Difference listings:

═══

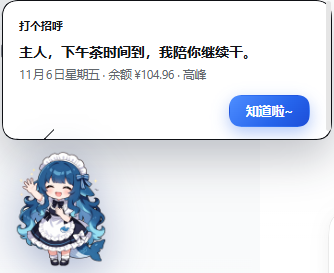
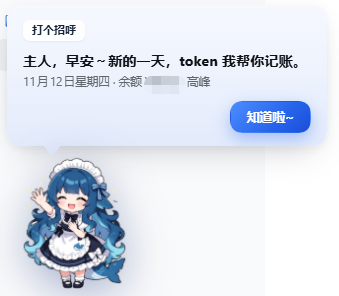
chore(release): v0.9.12

diff --git a/lib/client.js b/lib/client.js
@@ -26,7 +26,7 @@ window.__ModuleLoader__.load({
     const AVATAR_GREET = API + '/avatar.png?size=512&v=6&mood=greet'
     const AVATAR_THINK = API + '/avatar.png?size=512&v=6&mood=think'
     const HIT_MS = 1500
-    const BUILD = 'v0.9.11'
+    const BUILD = 'v0.9.12'
     /** 点鲸鱼刷新的最小间隔兜底（设置里的 clickCooldownMs 优先） */
     const CLICK_COOLDOWN_MS = 6000
     /** 刷新动效的最短展示时间：请求再快也让用户看见「正在刷新」 */
@@ -2772,7 +2772,18 @@ window.__ModuleLoader__.load({
           )
         : null
 
-      const bubbleToneColor = bubble && bubble.tone === 'warn' ? T.warn : T.brand
+      /* 气泡强调色：warn 用琥珀色，其余用真正的品牌蓝。
+         不能直接拿 --dsw-alias-brand-primary —— 亮色主题里它是近黑色（neutral-bluish-1000），
+         混出来的渐变会变成灰白卡片，所以这里用品牌蓝的专用 token。 */
+      const bubbleAccent =
+        bubble && bubble.tone === 'warn' ? T.warn : 'var(--dsw-alias-brand-primary-new-colorprimary-new-color, #4176e6)'
+      const bubbleTint = (pct) => 'color-mix(in srgb, ' + bubbleAccent + ' ' + pct + '%, ' + T.bg + ')'
+      const bubbleSurface =
+        'linear-gradient(180deg, ' + bubbleTint(5) + ' 0%, ' + bubbleTint(10) + ' 55%, ' + bubbleTint(15) + ' 100%)'
+      const bubbleTailFill = bubbleTint(15)
+      /* 和右下角常驻框同一族投影：中性、柔和、无描边，靠阴影立起来 */
+      const bubbleGlow = '0 14px 32px -14px rgba(15,23,42,0.26), 0 2px 8px rgba(15,23,42,0.05)'
+      const bubbleChipColor = 'color-mix(in srgb, ' + T.text + ' 82%, ' + bubbleAccent + ')'
       /* 气泡默认在鲸鱼上方；鲸鱼被拖到贴顶时上方装不下（播报会顶出窗口被裁），
          这时翻到下方。roomAbove = 鲸鱼顶边到窗口顶，roomBelow = 鲸鱼底边到窗口底。 */
       const roomAbove = vh - docked.ry - px
@@ -2800,64 +2811,76 @@ window.__ModuleLoader__.load({
         },
         bubble
           ? h(
+              /* 外层只负责定位：卡片本体是滚动容器（溢出要裁），尾巴必须挂在外层，
+                 否则会被 overflow 裁掉，只剩两条边框，看起来就是个 "<" */
               'div',
               {
-                key: bubble.key,
-                ref: bubbleBoxRef,
-                className: 'dsh-ds-whale-bubble',
+                key: bubble.key + ':wrap',
                 style: {
                   position: 'relative',
-                  pointerEvents: 'auto',
-                  width: 'min(296px, calc(100vw - 32px))',
-                  maxWidth: 'min(296px, calc(100vw - 32px))',
-                  /* 窗口很矮时上下都放不下，就限高 + 内部滚动，别被窗口裁掉 */
-                  maxHeight: bubbleMaxH,
-                  overflowY: 'auto',
-                  padding: '14px 16px 12px',
-                  borderRadius: 20,
-                  border: '1px solid ' + bubbleToneColor,
-                  background: T.bg,
-                  color: T.text,
-                  boxShadow: '0 18px 44px rgba(15,23,42,0.26)',
-                  fontSize: 13,
-                  lineHeight: 1.55
+                  width: 'min(288px, calc(100vw - 32px))',
+                  pointerEvents: 'none'
                 }
               },
-              /* 指向头像的小尾巴：气泡翻到下方时尾巴跟着翻到顶上 */
-              h('div', {
-                style: Object.assign(
-                  {
-                    position: 'absolute',
-                    ...(bubbleBelow ? { top: -6, borderTop: '1px solid ' + bubbleToneColor } : { bottom: -6, borderBottom: '1px solid ' + bubbleToneColor }),
-                    width: 12,
-                    height: 12,
-                    background: T.bg,
-                    transform: 'rotate(45deg)'
-                  },
-                  dockedLeft
-                    ? { left: 44, borderLeft: '1px solid ' + bubbleToneColor }
-                    : { right: 44, borderRight: '1px solid ' + bubbleToneColor }
-                )
-              }),
               h(
                 'div',
                 {
+                  key: bubble.key,
+                  ref: bubbleBoxRef,
+                  className: 'dsh-ds-whale-bubble',
                   style: {
-                    display: 'inline-flex',
-                    alignItems: 'center',
-                    gap: 5,
-                    fontSize: 10.5,
-                    fontWeight: 700,
-                    letterSpacing: '.4px',
-                    color: bubbleToneColor,
-                    marginBottom: 6,
-                    textTransform: 'uppercase'
+                    position: 'relative',
+                    pointerEvents: 'auto',
+                    width: '100%',
+                    /* 窗口很矮时上下都放不下，就限高 + 内部滚动，别被窗口裁掉 */
+                    maxHeight: bubbleMaxH,
+                    overflowY: 'auto',
+                    padding: '14px 16px 13px',
+                    borderRadius: 18,
+                    background: bubbleSurface,
+                    color: T.text,
+                    boxShadow: bubbleGlow,
+                    fontSize: 12.8,
+                    lineHeight: 1.55
                   }
                 },
-                bubbleHeadline(bubble)
-              ),
-              h('div', { style: { fontSize: 14, fontWeight: 700, lineHeight: 1.5, marginBottom: 4 } }, bubble.title),
-              bubble.sub ? h('div', { style: { color: T.sub, fontSize: 11.5, lineHeight: 1.5 } }, bubble.sub) : null,
+                h(
+                  'div',
+                  {
+                    style: {
+                      display: 'inline-flex',
+                      alignItems: 'center',
+                      gap: 5,
+                      padding: '3px 9px',
+                      marginBottom: 9,
+                      borderRadius: 9,
+                      fontSize: 11,
+                      fontWeight: 700,
+                      lineHeight: 1.35,
+                      letterSpacing: 0,
+                      color: bubbleChipColor,
+                      background: 'color-mix(in srgb, ' + T.bg + ' 88%, transparent)',
+                      boxShadow: '0 1px 2px rgba(15,23,42,0.05)'
+                    }
+                  },
+                  bubbleHeadline(bubble)
+                ),
+                h(
+                  'div',
+                  {
+                    style: {
+                      fontSize: 14,
+                      fontWeight: 700,
+                      lineHeight: 1.5,
+                      letterSpacing: '.2px',
+                      color: T.text
+                    }
+                  },
+                  bubble.title
+                ),
+                bubble.sub
+                  ? h('div', { style: { color: T.sub, fontSize: 11.5, lineHeight: 1.6, marginTop: 2 } }, bubble.sub)
+                  : null,
               /* 第一次用天气：输入框直接长在气泡里，填完按保存就走，不用去设置页翻 */
               bubble.cityPrompt
                 ? h(
@@ -2906,7 +2929,7 @@ window.__ModuleLoader__.load({
                 : null,
               h(
                 'div',
-                { style: { marginTop: 12, display: 'flex', gap: 8, justifyContent: 'flex-end', alignItems: 'center' } },
+                { style: { marginTop: 10, display: 'flex', gap: 8, justifyContent: 'flex-end', alignItems: 'center' } },
                 bubble.link
                   ? h(
                       'a',
@@ -2945,6 +2968,7 @@ window.__ModuleLoader__.load({
                         className:
                           'dsh-ds-whale-btn ' +
                           (bubble.link ? 'dsh-ds-whale-btn-ghost' : 'dsh-ds-whale-btn-primary'),
+                        style: { padding: '7px 16px', fontSize: 12.5 },
                         onClick: (e) => {
                           e.stopPropagation()
                           setBubble(null)
@@ -2953,6 +2977,33 @@ window.__ModuleLoader__.load({
                       },
                       bubble.action || tt('知道啦~')
                     )
+                )
+              ),
+              /* 气泡尾巴：没有描边，和卡片同一个渐变底色，上沿压进卡片 4px，只靠填充贴着卡片下沿伸出去 */
+              h(
+                'svg',
+                {
+                  key: bubble.key + ':tail',
+                  width: 24,
+                  height: 16,
+                  viewBox: '0 0 24 16',
+                  style: Object.assign(
+                    {
+                      position: 'absolute',
+                      display: 'block',
+                      width: 24,
+                      height: 16,
+                      overflow: 'visible',
+                      pointerEvents: 'none'
+                    },
+                    bubbleBelow ? { top: -12, transform: 'rotate(180deg)' } : { bottom: -12 },
+                    dockedLeft ? { left: 33 } : { right: 33 }
+                  )
+                },
+                h('path', {
+                  d: 'M0.6 0 L23.4 0 L13.6 12.4 Q12 15.2 10.4 12.4 Z',
+                  style: { fill: bubbleTailFill }
+                })
               )
             )
           : null

diff --git a/lib/index.js b/lib/index.js
@@ -1047,7 +1047,7 @@ async function fetchBalanceFromAccount(ctx) {
   const account = svc(ctx, 'deepseekAccount')
   if (!account || typeof account.getBalance !== 'function') return { skipped: 'no-account-service' }
   const meta = {
-    version: '0.9.11',
+    version: '0.9.12',
     locale: 'zh',
     timezoneOffsetSeconds: -(new Date().getTimezoneOffset() * 60)
   }
@@ -1939,7 +1939,7 @@ function statePayload(ctx, store, extra) {
   return Object.assign(
     {
       ok: true,
-      version: '0.9.11',
+      version: '0.9.12',
       settings: Object.assign({}, st.settings),
       balance: st.balance,
       balanceAge: st.balanceFetchedAt ? now - st.balanceFetchedAt : null,

diff --git a/README.md b/README.md
@@ -8,7 +8,7 @@
 
 **简体中文** · [English](README.en.md)
 
-[![version](https://img.shields.io/badge/version-0.9.11-blue)](CHANGELOG.md)
+[![version](https://img.shields.io/badge/version-0.9.12-blue)](CHANGELOG.md)
 [![license](https://img.shields.io/badge/license-MIT-green)](LICENSE)
 [![platform](https://img.shields.io/badge/platform-DSH%20Web%20UI-purple)](https://github.com/Iceseas)
 

diff --git a/README.en.md b/README.en.md
@@ -8,7 +8,7 @@
 
 [简体中文](README.md) · **English**
 
-[![version](https://img.shields.io/badge/version-0.9.11-blue)](CHANGELOG.md)
+[![version](https://img.shields.io/badge/version-0.9.12-blue)](CHANGELOG.md)
 [![license](https://img.shields.io/badge/license-MIT-green)](LICENSE)
 [![platform](https://img.shields.io/badge/platform-DSH%20Web%20UI-purple)](https://github.com/Iceseas)
 

diff --git a/CHANGELOG.md b/CHANGELOG.md
@@ -2,6 +2,10 @@
 
 本项目从本机自用版本一路演进到可发布形态，版本号按改动规模重定：`0.9.0` 视为「首个可对外安装的开发版」，仍属 0.x，接口与界面可能继续调整。
 
+## 0.9.12 — 2026-11-12
+
+- 重构气泡样式，变的更圆润，配色更符合大众审美
+
 ## 0.9.11 — 2026-11-10
 
 - 修形象大小滑块拖动卡顿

═══

Go through the entries above and pull out each line with "version" in it.

→ **Task answer**:
-    version: '0.9.11',
+    version: '0.9.12',
-      version: '0.9.11',
+      version: '0.9.12',
-[![version](https://img.shields.io/badge/version-0.9.11-blue)](CHANGELOG.md)
+[![version](https://img.shields.io/badge/version-0.9.12-blue)](CHANGELOG.md)
-[![version](https://img.shields.io/badge/version-0.9.11-blue)](CHANGELOG.md)
+[![version](https://img.shields.io/badge/version-0.9.12-blue)](CHANGELOG.md)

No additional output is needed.